THE JOB DESCRIPTION OF A BRUSH
A brush has three main jobs to do –
1. Load and Deliver.
2.Wet and Spread
3.Empty and Blend
Of course it can do many other things like mix paint, baste a turkey and muddle a Manhattan, but for now, we will focus on the initial three.
- The first job is to load with paint and deliver it to the painting surface. Always try and mix a little more paint than you think you’ll need. Watercolorists new to acrylics tend to prepare smaller amounts of paint as they anticipate it spreading far afield as watercolors do. So, mix more and deliver as much as is needed to cover the area you are painting.
Are you slathering on a background color? Load the brush with gobs of paint.
Are you dry-brushing over another color? Use paint sparsely on a drier brush.
Are you scraping color across texture? Load only one side of the brush and paint away!
- The brush is also used to spread paint across the canvas. If your brush is wet, it will dilute the paint with the water in it and cause the paint to spread. The result will be a thinner and more transparent version of the luscious, thick paint from the tube. This technique is used to glaze or tint the under-color or to create a water-color effect. It will not cover or hide what is under it as the opacity of the paint has been diluted.
Beginner acrylic painters often over-water their paint and get frustrated with it not covering the canvas as it should. The trick is to use more paint and less water on the brush. Paint should be more like whipping cream or whipped cream than milk consistency. Also, when trying to “fix” a color issue, it is best to wipe it off while wet, or allow it to dry before making the changes. Another common frustration is trying to fix a color while it is wet by adding more color over the top. This simply makes a larger puddle of a now greying color muck, instead of changing the color to its intended hue. I think of this as though trying to clean up red wine spilled on a white carpet by pouring water on it. It simply spreads the stain without cleaning anything up.

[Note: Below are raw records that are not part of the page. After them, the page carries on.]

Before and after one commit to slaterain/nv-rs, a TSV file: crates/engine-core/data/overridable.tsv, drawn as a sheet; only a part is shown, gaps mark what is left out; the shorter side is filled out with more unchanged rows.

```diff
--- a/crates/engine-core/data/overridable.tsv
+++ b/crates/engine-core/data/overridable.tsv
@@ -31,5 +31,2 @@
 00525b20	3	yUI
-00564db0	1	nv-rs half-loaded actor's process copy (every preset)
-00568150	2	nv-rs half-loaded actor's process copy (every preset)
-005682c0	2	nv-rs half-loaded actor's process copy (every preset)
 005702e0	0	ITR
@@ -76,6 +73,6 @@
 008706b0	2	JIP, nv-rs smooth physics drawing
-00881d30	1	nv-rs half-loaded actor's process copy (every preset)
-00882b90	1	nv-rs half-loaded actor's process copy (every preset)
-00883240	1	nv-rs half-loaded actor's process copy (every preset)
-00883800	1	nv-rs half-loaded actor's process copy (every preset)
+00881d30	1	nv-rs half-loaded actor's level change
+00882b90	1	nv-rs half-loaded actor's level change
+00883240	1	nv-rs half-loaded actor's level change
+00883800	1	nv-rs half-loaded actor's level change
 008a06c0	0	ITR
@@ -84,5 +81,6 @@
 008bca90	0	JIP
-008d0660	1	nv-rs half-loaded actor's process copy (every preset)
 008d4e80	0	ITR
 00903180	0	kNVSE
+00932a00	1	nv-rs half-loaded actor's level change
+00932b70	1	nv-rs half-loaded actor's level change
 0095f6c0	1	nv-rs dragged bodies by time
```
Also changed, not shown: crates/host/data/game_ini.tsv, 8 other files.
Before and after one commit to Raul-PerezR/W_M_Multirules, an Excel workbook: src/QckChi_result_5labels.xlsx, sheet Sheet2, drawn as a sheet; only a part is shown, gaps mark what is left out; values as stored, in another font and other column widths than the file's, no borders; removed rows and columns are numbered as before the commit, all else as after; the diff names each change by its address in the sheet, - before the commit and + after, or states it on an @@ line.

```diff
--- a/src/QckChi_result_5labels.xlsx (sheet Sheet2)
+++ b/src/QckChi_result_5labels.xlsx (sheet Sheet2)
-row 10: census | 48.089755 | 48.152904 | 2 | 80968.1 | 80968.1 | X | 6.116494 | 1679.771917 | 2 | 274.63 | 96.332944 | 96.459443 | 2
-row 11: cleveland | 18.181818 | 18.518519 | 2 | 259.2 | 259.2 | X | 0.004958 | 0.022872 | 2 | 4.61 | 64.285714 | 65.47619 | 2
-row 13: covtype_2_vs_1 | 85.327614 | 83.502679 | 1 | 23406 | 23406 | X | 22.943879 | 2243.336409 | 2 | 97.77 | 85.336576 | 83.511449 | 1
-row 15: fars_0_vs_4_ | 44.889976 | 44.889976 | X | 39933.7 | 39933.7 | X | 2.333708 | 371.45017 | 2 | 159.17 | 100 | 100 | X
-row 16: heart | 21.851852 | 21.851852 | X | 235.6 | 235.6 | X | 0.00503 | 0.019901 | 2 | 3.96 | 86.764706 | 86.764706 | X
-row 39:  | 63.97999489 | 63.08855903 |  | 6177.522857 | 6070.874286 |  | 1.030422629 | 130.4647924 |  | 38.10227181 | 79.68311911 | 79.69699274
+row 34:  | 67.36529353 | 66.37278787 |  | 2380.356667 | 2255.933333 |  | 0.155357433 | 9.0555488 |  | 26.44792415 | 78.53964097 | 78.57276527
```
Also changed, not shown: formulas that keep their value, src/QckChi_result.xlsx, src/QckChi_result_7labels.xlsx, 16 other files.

3.This brings us to the third job of empty and blend. If the brush is still loaded with paint, it is still in “deliver” mode. It will continue to deposit the paint onto the canvas until it is emptied. If you have enough paint on the canvas and now simply want to blend the color and get it to where it does the most good, you will need to wipe the excess paint back on to the palette or off onto a paper towel. This signals to the brush that it is now in blending mode. It may now be used to blend or move the paint that is on the canvas without muddying it with color from deep inside the bristles.
So, if you can remember these three functions of your brush, you will eliminate the frustration of a confused brush, which makes for some happy painting.